We are busy discussing whether we can have a petition after our previous petition was rejected on a technicality. The following is our draft text :
For the submitted application for the north Chisholm Trail and the connected Abbey-Chesterton Bridge, we ask Cambridge City Council that they :
- recognise the significant environmental, social and landscape impacts;
- confirm that they do not believe there is evidence that cycling benefits outweigh these impacts;
- ask for additional information to be presented;
- ask for an assessment against the Cheap as Chips option using existing cycle facilities
- request that the Chisholm Trail and linked Abbey-Chesterton Bridge are subject to an Environmental Impact Assessment;
- apply a “No net loss” approach to biodiversity within this and any other city deal schemes.
- object to the investment of public money until cost-benefits have been demonstrated
- ask for the application to be withdrawn on the basis of the reasons above.
We also ask [ as per a previous petition Save Ditton Meadows ] that City investigate lack of transparency and potential conflicts of interest within the scheme design, consultation and application process and report these findings.

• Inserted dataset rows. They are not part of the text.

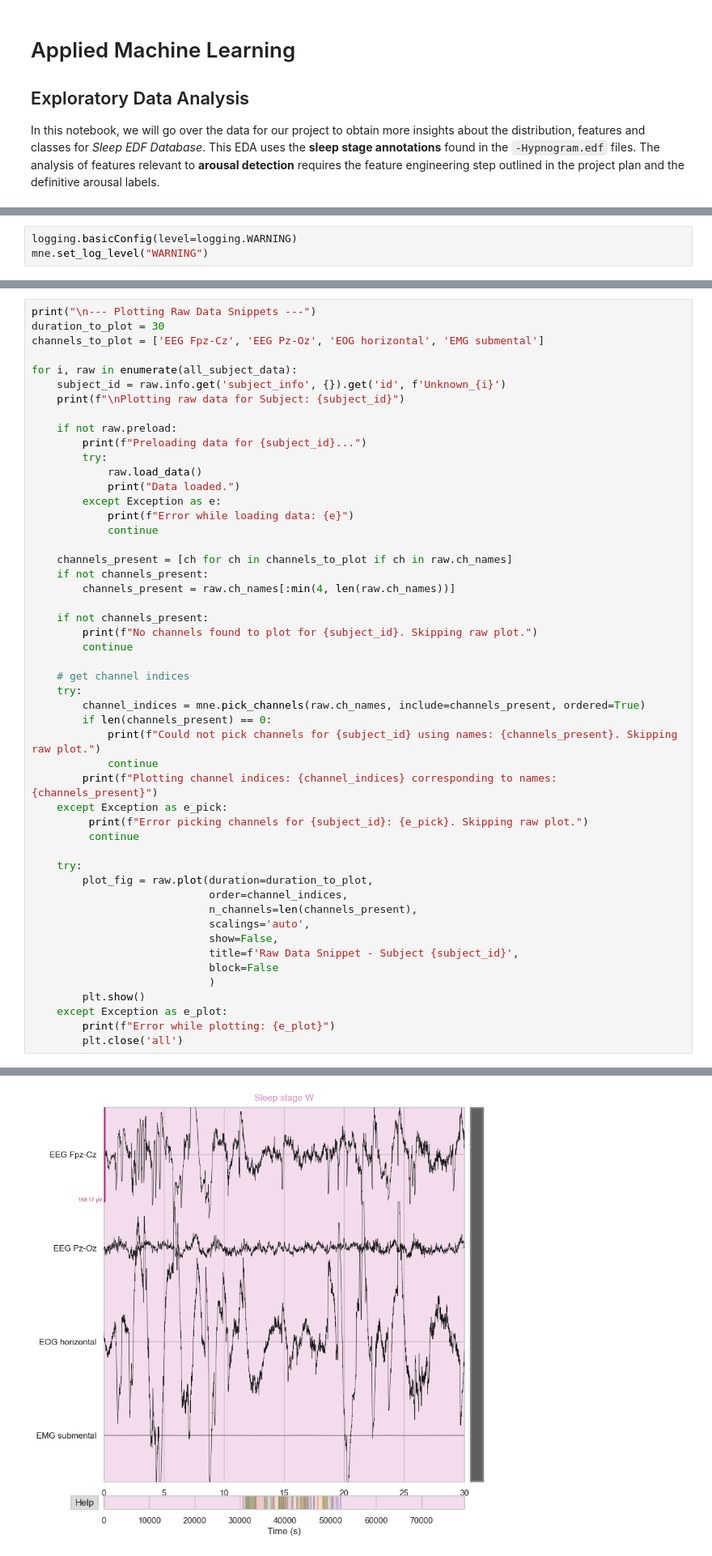
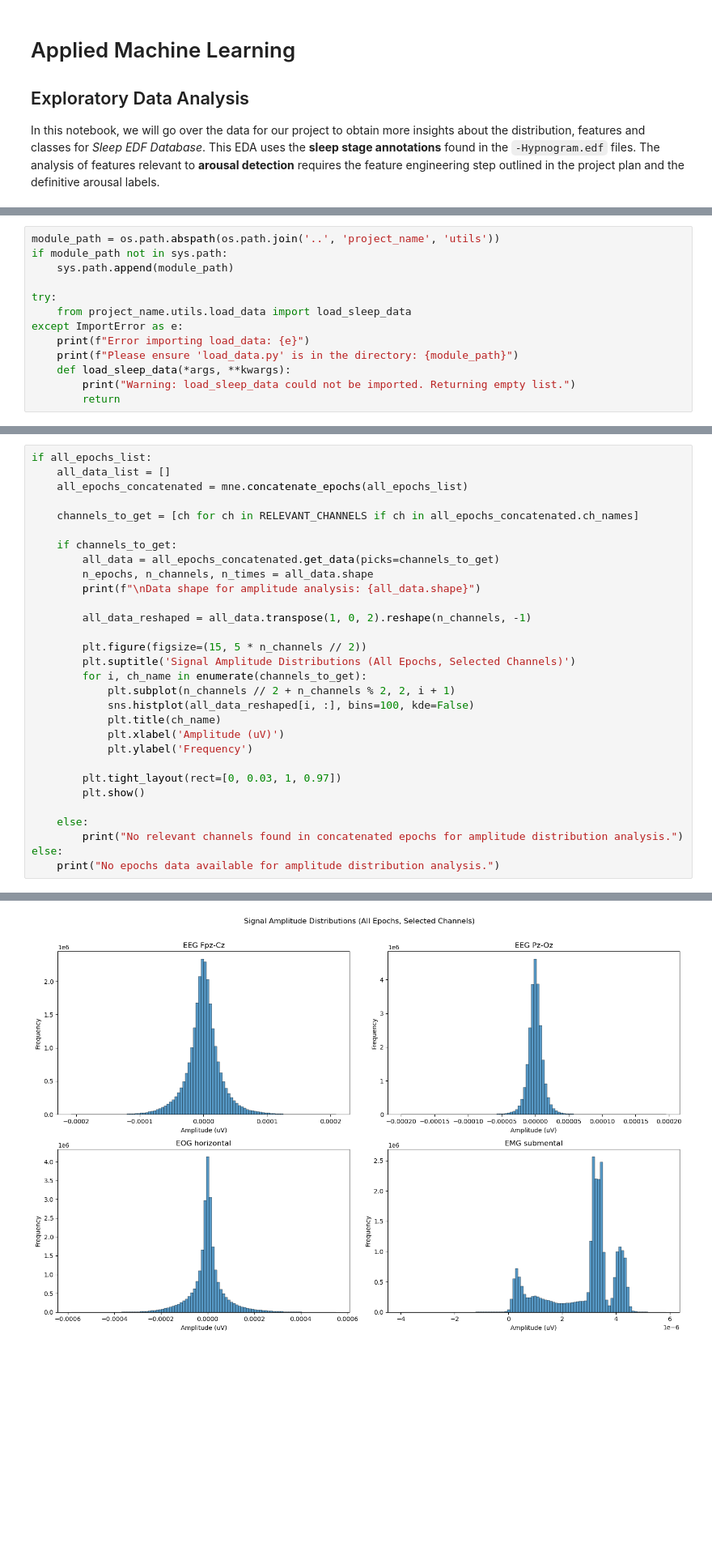
Before and after one commit to jananjahedd/Applied-ML, a Jupyter notebook: data_exploration.ipynb, the cells around one changed output, grey strips where cells are left out. Shown at 81% size. Drawn from its saved outputs; the diff is of its cells as text; blank space fills up the shorter version.

```diff
--- a/data_exploration.ipynb
+++ b/data_exploration.ipynb
@@ -16,5 +17,15 @@ import matplotlib.pyplot as plt
 from sklearn.decomposition import PCA
 from sklearn.manifold import TSNE
 # %%
-logging.basicConfig(level=logging.WARNING)
-mne.set_log_level("WARNING")
+module_path = os.path.abspath(os.path.join('..', 'project_name', 'utils'))
+if module_path not in sys.path:
+    sys.path.append(module_path)
+
+try:
+    from project_name.utils.load_data import load_sleep_data
+except ImportError as e:
+    print(f"Error importing load_data: {e}")
+    print(f"Please ensure 'load_data.py' is in the directory: {module_path}")
+    def load_sleep_data(*args, **kwargs):
+        print("Warning: load_sleep_data could not be imported. Returning empty list.")
+        return
@@ -171,51 +249,31 @@ MNE browser backend set to 'matplotlib'.
 # %%
-print("\n--- Plotting Raw Data Snippets ---")
-duration_to_plot = 30
-channels_to_plot = ['EEG Fpz-Cz', 'EEG Pz-Oz', 'EOG horizontal', 'EMG submental']
+if all_epochs_list:
+    all_data_list = []
+    all_epochs_concatenated = mne.concatenate_epochs(all_epochs_list)
 
-for i, raw in enumerate(all_subject_data):
-    subject_id = raw.info.get('subject_info', {}).get('id', f'Unknown_{i}')
-    print(f"\nPlotting raw data for Subject: {subject_id}")
+    channels_to_get = [ch for ch in RELEVANT_CHANNELS if ch in all_epochs_concatenated.ch_names]
 
-    if not raw.preload:
-        print(f"Preloading data for {subject_id}...")
-        try:
-            raw.load_data()
-            print("Data loaded.")
-        except Exception as e:
-            print(f"Error while loading data: {e}")
-            continue
+    if channels_to_get:
+        all_data = all_epochs_concatenated.get_data(picks=channels_to_get)
+        n_epochs, n_channels, n_times = all_data.shape
+        print(f"\nData shape for amplitude analysis: {all_data.shape}")
 
-    channels_present = [ch for ch in channels_to_plot if ch in raw.ch_names]
-    if not channels_present:
-        channels_present = raw.ch_names[:min(4, len(raw.ch_names))]
+        all_data_reshaped = all_data.transpose(1, 0, 2).reshape(n_channels, -1)
 
-    if not channels_present:
-        print(f"No channels found to plot for {subject_id}. Skipping raw plot.")
-        continue
+        plt.figure(figsize=(15, 5 * n_channels // 2))
+        plt.suptitle('Signal Amplitude Distributions (All Epochs, Selected Channels)')
+        for i, ch_name in enumerate(channels_to_get):
+            plt.subplot(n_channels // 2 + n_channels % 2, 2, i + 1)
+            sns.histplot(all_data_reshaped[i, :], bins=100, kde=False)
+            plt.title(ch_name)
+            plt.xlabel('Amplitude (uV)')
+            plt.ylabel('Frequency')
 
-    # get channel indices
-    try:
-        channel_indices = mne.pick_channels(raw.ch_names, include=channels_present, ordered=True)
-        if len(channels_present) == 0:
-            print(f"Could not pick channels for {subject_id} using names: {channels_present}. Skipping raw plot.")
-            continue
-        print(f"Plotting channel indices: {channel_indices} corresponding to names: {channels_present}")
-    except Exception as e_pick:
-         print(f"Error picking channels for {subject_id}: {e_pick}. Skipping raw plot.")
-         continue
+        plt.tight_layout(rect=[0, 0.03, 1, 0.97])
+        plt.show()
 
-    try:
-        plot_fig = raw.plot(duration=duration_to_plot,
-                            order=channel_indices,
-                            n_channels=len(channels_present),
-                            scalings='auto',
-                            show=False,
-                            title=f'Raw Data Snippet - Subject {subject_id}',
-                            block=False
-                            )
-        plt.show()
-    except Exception as e_plot:
-        print(f"Error while plotting: {e_plot}")
-        plt.close('all')
+    else:
+        print("No relevant channels found in concatenated epochs for amplitude distribution analysis.")
+else:
+    print("No epochs data available for amplitude distribution analysis.")
 # %% [output]
@@ -226 +281 @@ Plotting channel indices: [0 1 2 4] corresponding to names: ['EEG Fpz-Cz', 'EEG
-[figure, old version]
+[figure, new version]
```
Also changed, not shown: parts of 20 cells of this notebook.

We the undersigned object to the Chisholm Trail application as submitted and assert that it is inseparably intertwined with that of the Abbey-Chesterton Bridge and cannot be considered separately.
We believe that their location in two highly sensitive river valleys will irrevocably degrade this meadow landscape, and adversely affect the character of eastern Cambridge.
We also believe there has been abuse of process and cheaper alternatives have been wilfully ignored.
We reach our position on it being contrary to policy, on our experiences of issues with the process and the obvious overlap of the two projects.
Contrary to policy
We note it being contrary to Cambridge City Council development control policies and the National Planning Policy Frameworks, in particular but not exclusively that :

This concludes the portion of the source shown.